Schoolchildren in Gainsborough got an insight into the science behind food waste recycling during a special visit as part of British Science Week.
Watch more of our videos on Shots! 
and live on Freeview channel 276
Visit Shots! now

Natasha Lawlor, Laboratory Analyst at BioteCH4, attended Benjamin Adlard Primary School assembly to talk about her role as a scientist and how food waste can be turned into electricity and gas.

Natasha is based at the BioteCH4‘s Hemswell site. She talked through the process of Anaerobic Digestion, the experiments she performs daily to ensure the smooth running of the plant and shared some interesting food waste facts.

The pupils were also shown a video of one of Natasha’s titrations, an experiment to check the Free Fatty Acid Percentage (FFA%) in the oil, which determines its quality.

Natasha Lawlor at Benjamin Adlard Primary SchoolNatasha Lawlor at Benjamin Adlard Primary School
Natasha Lawlor at Benjamin Adlard Primary School

A titration is the slow addition of one solution of a known concentration (called a titrant) to a known volume of another solution of an unknown concentration until the reaction reaches neutralization. This is often indicated by a colour change, pink, in this case!

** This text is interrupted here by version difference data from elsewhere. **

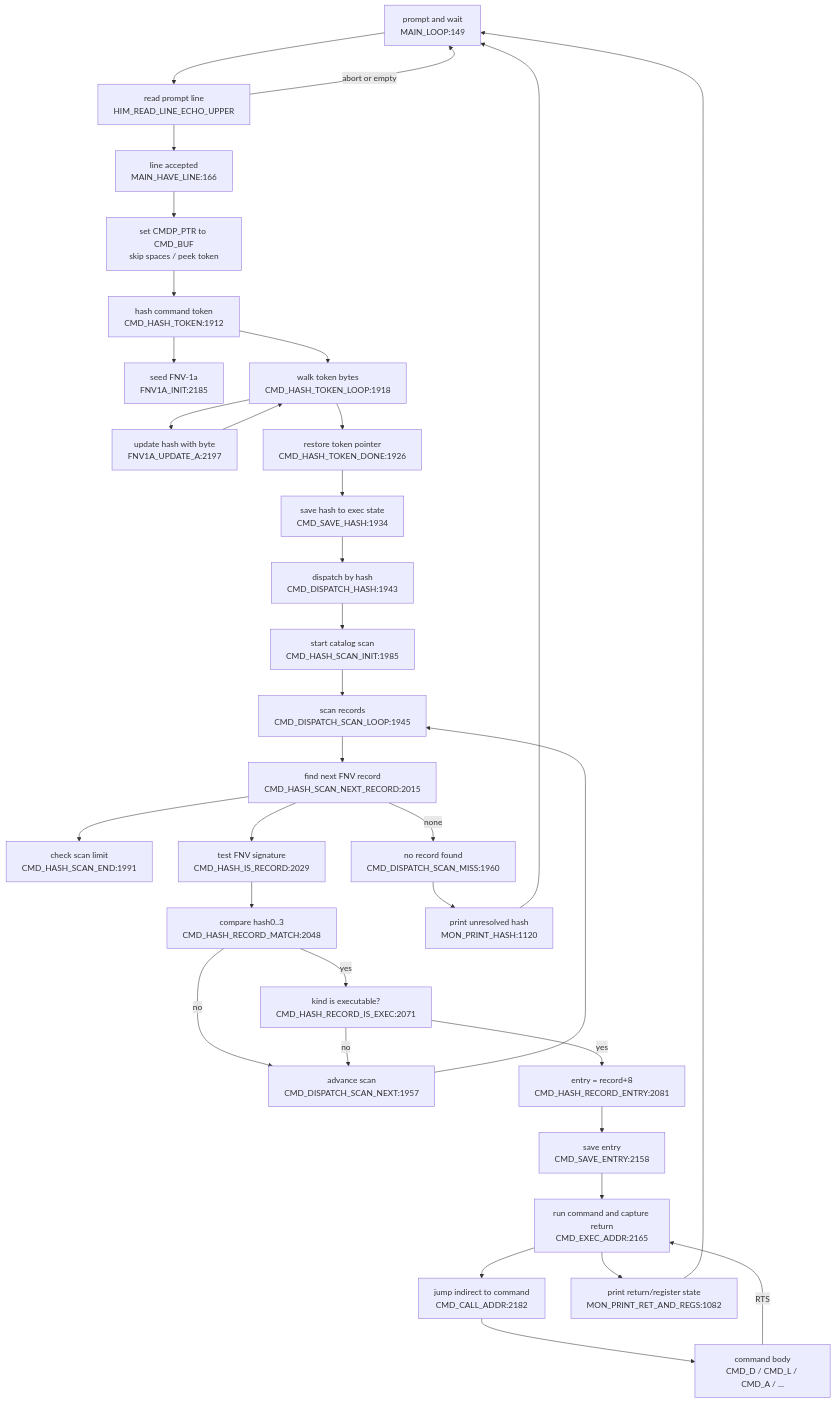
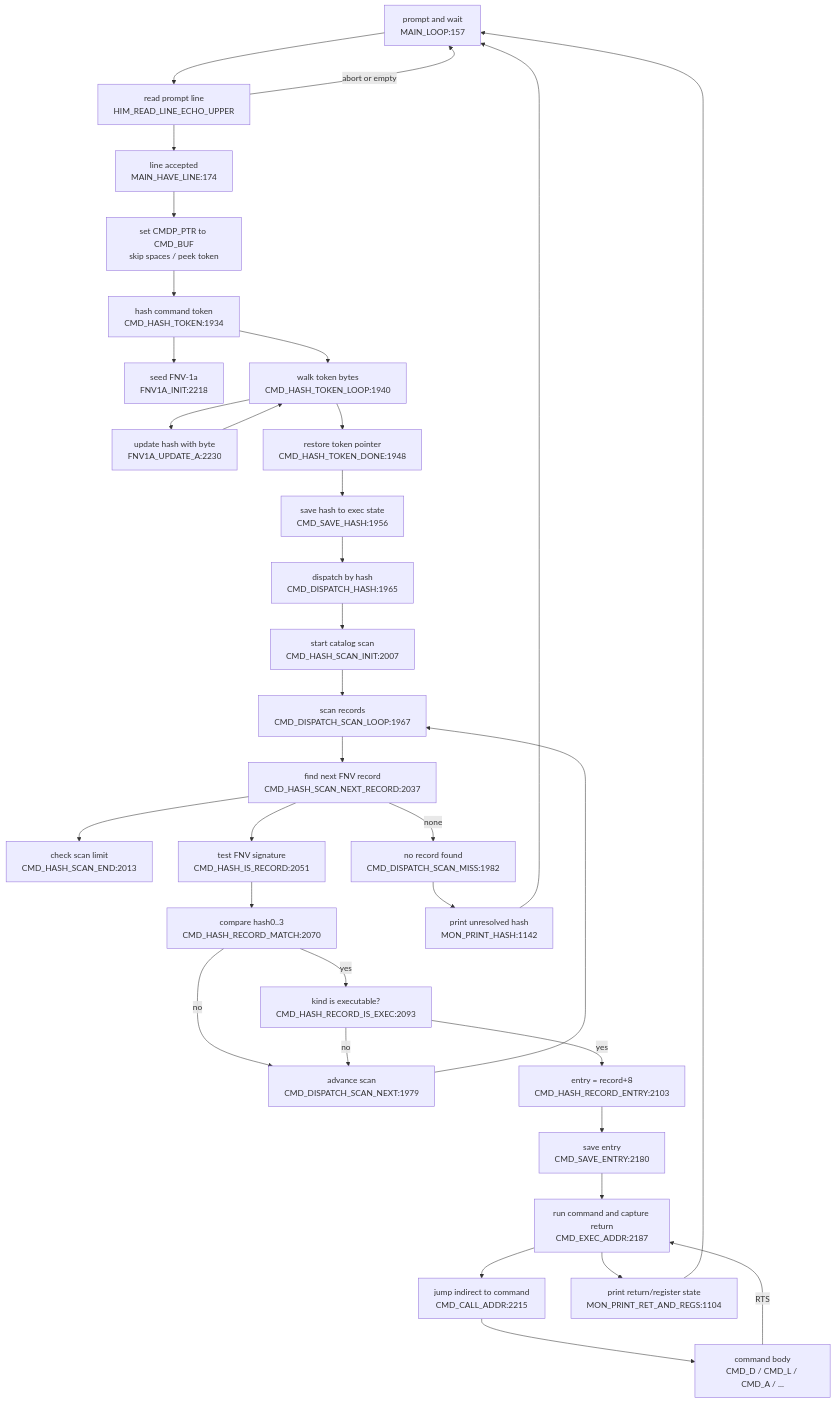
The diagram in DOC/GENERATED/CMD_FLOW_MAP.md (95westus/R-YORS), drawn with Mermaid before and after one commit. The commit also changed other lines of this file and 79 other files, not shown here.

````diff
--- a/DOC/GENERATED/CMD_FLOW_MAP.md
+++ b/DOC/GENERATED/CMD_FLOW_MAP.md
@@ -10,36 +10,36 @@
 ```mermaid
 flowchart TD
-    LOOP["prompt and wait<br/>MAIN_LOOP:149"] --> READ["read prompt line<br/>HIM_READ_LINE_ECHO_UPPER"]
-    READ --> HAVE["line accepted<br/>MAIN_HAVE_LINE:166"]
+    LOOP["prompt and wait<br/>MAIN_LOOP:157"] --> READ["read prompt line<br/>HIM_READ_LINE_ECHO_UPPER"]
+    READ --> HAVE["line accepted<br/>MAIN_HAVE_LINE:174"]
     READ -->|abort or empty| LOOP
     HAVE --> PREP["set CMDP_PTR to CMD_BUF<br/>skip spaces / peek token"]
-    PREP --> HASH["hash command token<br/>CMD_HASH_TOKEN:1912"]
-    HASH --> FNVINIT["seed FNV-1a<br/>FNV1A_INIT:2185"]
-    HASH --> HASHLOOP["walk token bytes<br/>CMD_HASH_TOKEN_LOOP:1918"]
-    HASHLOOP --> UPDATE["update hash with byte<br/>FNV1A_UPDATE_A:2197"]
+    PREP --> HASH["hash command token<br/>CMD_HASH_TOKEN:1934"]
+    HASH --> FNVINIT["seed FNV-1a<br/>FNV1A_INIT:2218"]
+    HASH --> HASHLOOP["walk token bytes<br/>CMD_HASH_TOKEN_LOOP:1940"]
+    HASHLOOP --> UPDATE["update hash with byte<br/>FNV1A_UPDATE_A:2230"]
     UPDATE --> HASHLOOP
-    HASHLOOP --> DONE["restore token pointer<br/>CMD_HASH_TOKEN_DONE:1926"]
-    DONE --> SAVEHASH["save hash to exec state<br/>CMD_SAVE_HASH:1934"]
-    SAVEHASH --> DISPATCH["dispatch by hash<br/>CMD_DISPATCH_HASH:1943"]
-    DISPATCH --> SCANINIT["start catalog scan<br/>CMD_HASH_SCAN_INIT:1985"]
-    SCANINIT --> SCANLOOP["scan records<br/>CMD_DISPATCH_SCAN_LOOP:1945"]
-    SCANLOOP --> NEXTREC["find next FNV record<br/>CMD_HASH_SCAN_NEXT_RECORD:2015"]
-    NEXTREC --> ENDCHK["check scan limit<br/>CMD_HASH_SCAN_END:1991"]
-    NEXTREC --> ISREC["test FNV signature<br/>CMD_HASH_IS_RECORD:2029"]
-    NEXTREC -->|none| MISS["no record found<br/>CMD_DISPATCH_SCAN_MISS:1960"]
-    ISREC --> MATCH["compare hash0..3<br/>CMD_HASH_RECORD_MATCH:2048"]
-    MATCH -->|no| ADV["advance scan<br/>CMD_DISPATCH_SCAN_NEXT:1957"]
+    HASHLOOP --> DONE["restore token pointer<br/>CMD_HASH_TOKEN_DONE:1948"]
+    DONE --> SAVEHASH["save hash to exec state<br/>CMD_SAVE_HASH:1956"]
+    SAVEHASH --> DISPATCH["dispatch by hash<br/>CMD_DISPATCH_HASH:1965"]
+    DISPATCH --> SCANINIT["start catalog scan<br/>CMD_HASH_SCAN_INIT:2007"]
+    SCANINIT --> SCANLOOP["scan records<br/>CMD_DISPATCH_SCAN_LOOP:1967"]
+    SCANLOOP --> NEXTREC["find next FNV record<br/>CMD_HASH_SCAN_NEXT_RECORD:2037"]
+    NEXTREC --> ENDCHK["check scan limit<br/>CMD_HASH_SCAN_END:2013"]
+    NEXTREC --> ISREC["test FNV signature<br/>CMD_HASH_IS_RECORD:2051"]
+    NEXTREC -->|none| MISS["no record found<br/>CMD_DISPATCH_SCAN_MISS:1982"]
+    ISREC --> MATCH["compare hash0..3<br/>CMD_HASH_RECORD_MATCH:2070"]
+    MATCH -->|no| ADV["advance scan<br/>CMD_DISPATCH_SCAN_NEXT:1979"]
     ADV --> SCANLOOP
-    MATCH -->|yes| EXECOK["kind is executable?<br/>CMD_HASH_RECORD_IS_EXEC:2071"]
+    MATCH -->|yes| EXECOK["kind is executable?<br/>CMD_HASH_RECORD_IS_EXEC:2093"]
     EXECOK -->|no| ADV
-    EXECOK -->|yes| ENTRY["entry = record+8<br/>CMD_HASH_RECORD_ENTRY:2081"]
-    ENTRY --> SAVEENTRY["save entry<br/>CMD_SAVE_ENTRY:2158"]
-    SAVEENTRY --> RUN["run command and capture return<br/>CMD_EXEC_ADDR:2165"]
-    RUN --> CALL["jump indirect to command<br/>CMD_CALL_ADDR:2182"]
+    EXECOK -->|yes| ENTRY["entry = record+8<br/>CMD_HASH_RECORD_ENTRY:2103"]
+    ENTRY --> SAVEENTRY["save entry<br/>CMD_SAVE_ENTRY:2180"]
+    SAVEENTRY --> RUN["run command and capture return<br/>CMD_EXEC_ADDR:2187"]
+    RUN --> CALL["jump indirect to command<br/>CMD_CALL_ADDR:2215"]
     CALL --> BODY["command body<br/>CMD_D / CMD_L / CMD_A / ..."]
     BODY -->|RTS| RUN
-    RUN --> RETPRINT["print return/register state<br/>MON_PRINT_RET_AND_REGS:1082"]
+    RUN --> RETPRINT["print return/register state<br/>MON_PRINT_RET_AND_REGS:1104"]
     RETPRINT --> LOOP
-    MISS --> PRHASH["print unresolved hash<br/>MON_PRINT_HASH:1120"]
+    MISS --> PRHASH["print unresolved hash<br/>MON_PRINT_HASH:1142"]
     PRHASH --> LOOP
 ```
````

British Science Week is a ten-day celebration of science, technology, engineering, and maths. This year's theme is smashing stereotypes, aiming to celebrate the diverse people and careers in the science world. The visit aimed to debunk stereotypes within science and show the children anyone can be a scientist.

Natasha said: “I was delighted to meet the children of Benjamin Adlard Primary School and talk about our process and my role. The children were intrigued by the concept of food waste and recycling it into electricity and gas, and amazed by the large scale in which we do this

“Although Anaerobic Digestion isn’t the first thing you think of when it comes to science, it is very much relevant, and becoming more so every day. The children asked lots of great questions and I hope I was able to open a new world of science for them and break that typical image of what it looks like to work within the field of science.”

Neil Groves, Roots Outdoor Education Teacher at Benjamin Adlard Primary School, said “Everyone enjoyed Natasha’s presentation and found it really informative. It inspired further discussions between the children at lunchtime about where their food waste goes, which was great to see.”

Related topics: